McLEAN, Va.--Will the bitter, smoldering feelings let loose by Washington's health care fight ricochet across the Potomac River and decide Virginia's race for governor? Will a Republican be able to escape his right-wing record and his incendiary past writings to rebrand himself as a pragmatist? The battle for the Virginia statehouse always gets outsized national attention because of its unusual timing, just a year after a presidential election.
So declared Dan Brown at the launch party for his new book The Lost Symbol. In a related literary observation, he noted that "The best part of a novel is the interior dialogue"--I think he means "monologue" here--"that you don't get in a movie or in actual life." Of course, you do get it in movies that feature voiceover and, in "actual life," if your own thoughts are accessible to you. Still, I take his point. In any case, the folks at Vulture have cracked open a copy of The Lost Symbol to explore the myriad ends to which Brown uses interior-monologue italics (and ellipses!).

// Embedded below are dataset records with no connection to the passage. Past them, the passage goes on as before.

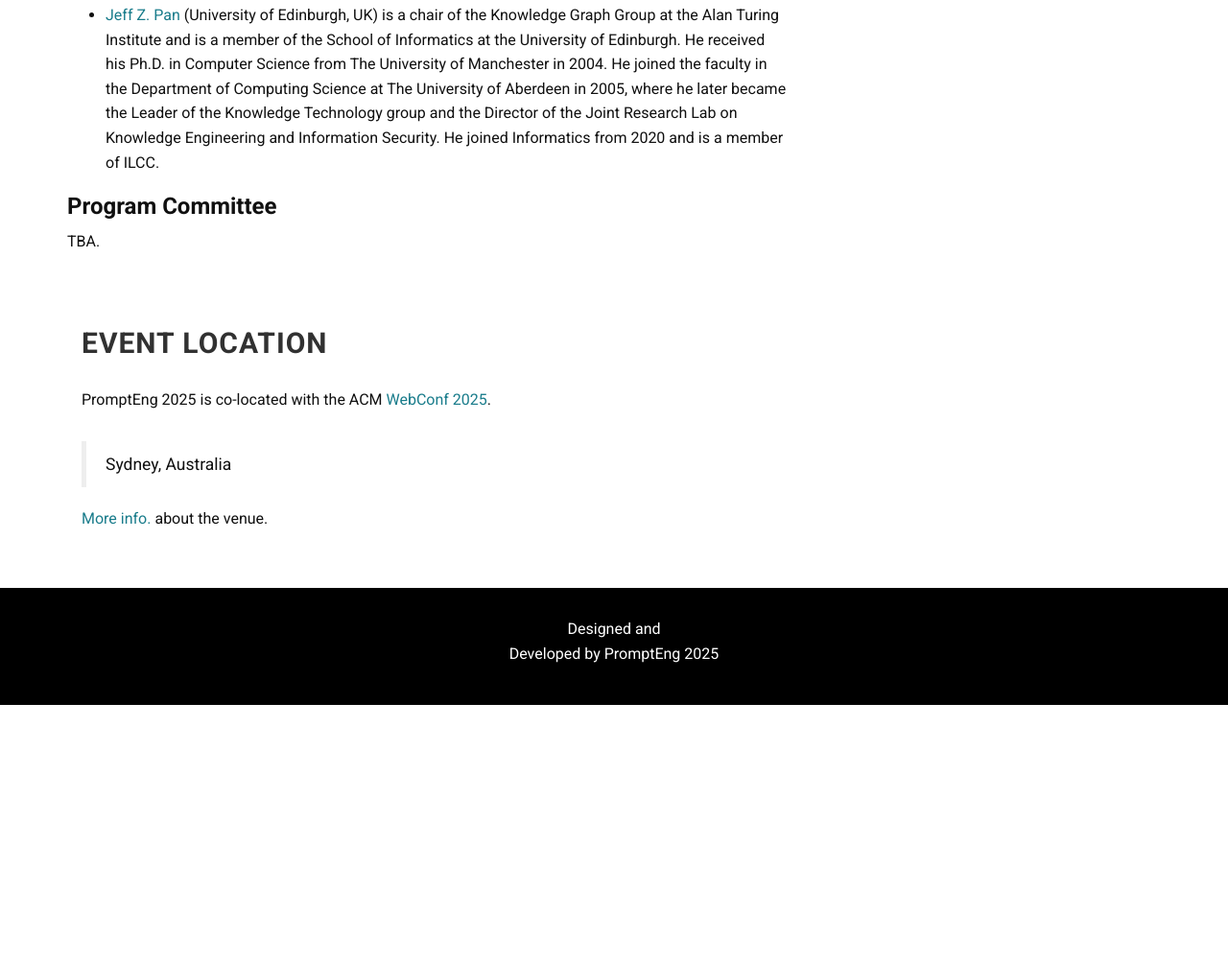
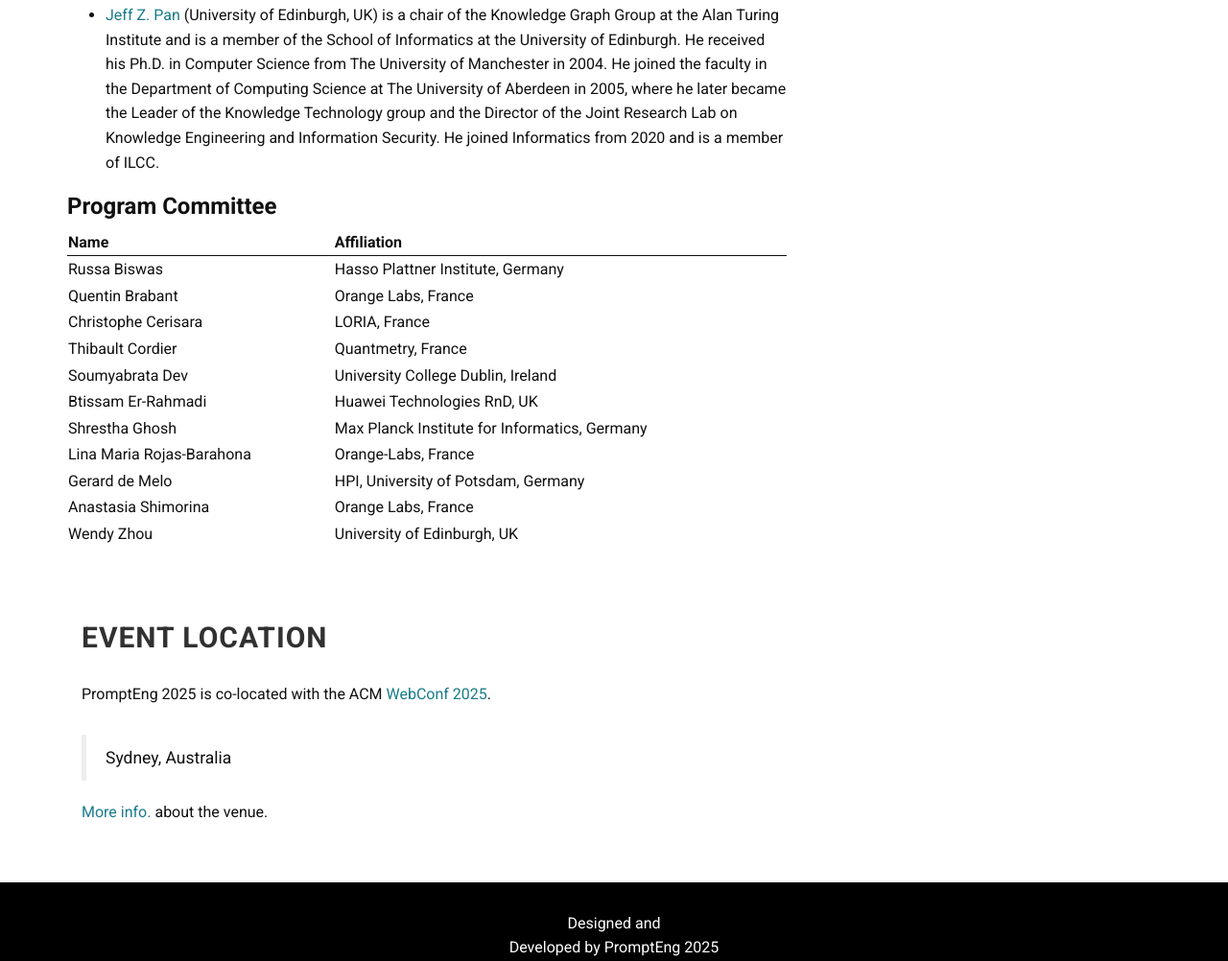
Before and after one commit to PromptEng-WS/2025, a plain HTML site: page index.html in a window 1280 px wide. Shown: the part 4860-5862 px from the top of the page at 96% size. Before the commit the page ends 5595 px from the top, so only its background shows below. Drawn offline with Linux system fonts and the light colour scheme.

Commit message:
Adding PC

```diff
--- a/index.html
+++ b/index.html
@@ -350,7 +350,25 @@
         <!-- </div> -->
         <div class="bs-component">
           <h3>Program Committee</h3>
-	  TBA.
+	  <table>
+            <tbody>
+              <tr style="border-bottom: 1px solid;">
+		<th>Name</th>
+		<th>Affiliation</th>
+              </tr>
+	      <tr><td>Russa Biswas</td><td>Hasso Plattner Institute, Germany</td></tr>
+	      <tr><td>Quentin Brabant</td><td>Orange Labs, France</td></tr>
+	      <tr><td>Christophe Cerisara</td><td>LORIA, France</td></tr>
+	      <tr><td>Thibault Cordier</td><td>Quantmetry, France</td></tr>
+	      <tr><td>Soumyabrata Dev</td><td>University College Dublin, Ireland</td></tr>
+	      <tr><td>Btissam Er-Rahmadi</td><td>Huawei Technologies RnD, UK</td></tr>
+	      <tr><td>Shrestha Ghosh</td><td>Max Planck Institute for Informatics, Germany</td></tr>
+	      <tr><td>Lina Maria Rojas-Barahona</td><td>Orange-Labs, France</td></tr>
+	      <tr><td>Gerard de Melo</td><td>HPI, University of Potsdam, Germany</td></tr>
+	      <tr><td>Anastasia Shimorina</td><td>Orange Labs, France</td></tr>
+	      <tr><td>Wendy Zhou</td><td>University of Edinburgh, UK</td></tr>
+            </tbody>
+          </table>
         </div>
 
       </div>
```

The Da Vinci Code By Dan Brown (Doubleday, 454 pp., $24.95) The Rule of Four By Ian Caldwell and Dustin Thomason (The Dial Press, 372 pp., $24) Breaking the Da Vinci Code: Answers to the Questions Everyone's Asking By Darrel L. Bock (Nelson Books, 188 pp., $19.99) Q By Luther Blissett (Harcourt, 750 pp., $26) DESPITE PREVAILING GOSSIP in the groves of academe, people still like their Renaissance, with its prancing nymphs, striplings in hose, and Venus on the half-shell, an endless Primavera with Lorenzo de' Medici presiding benignly over the pagan rites.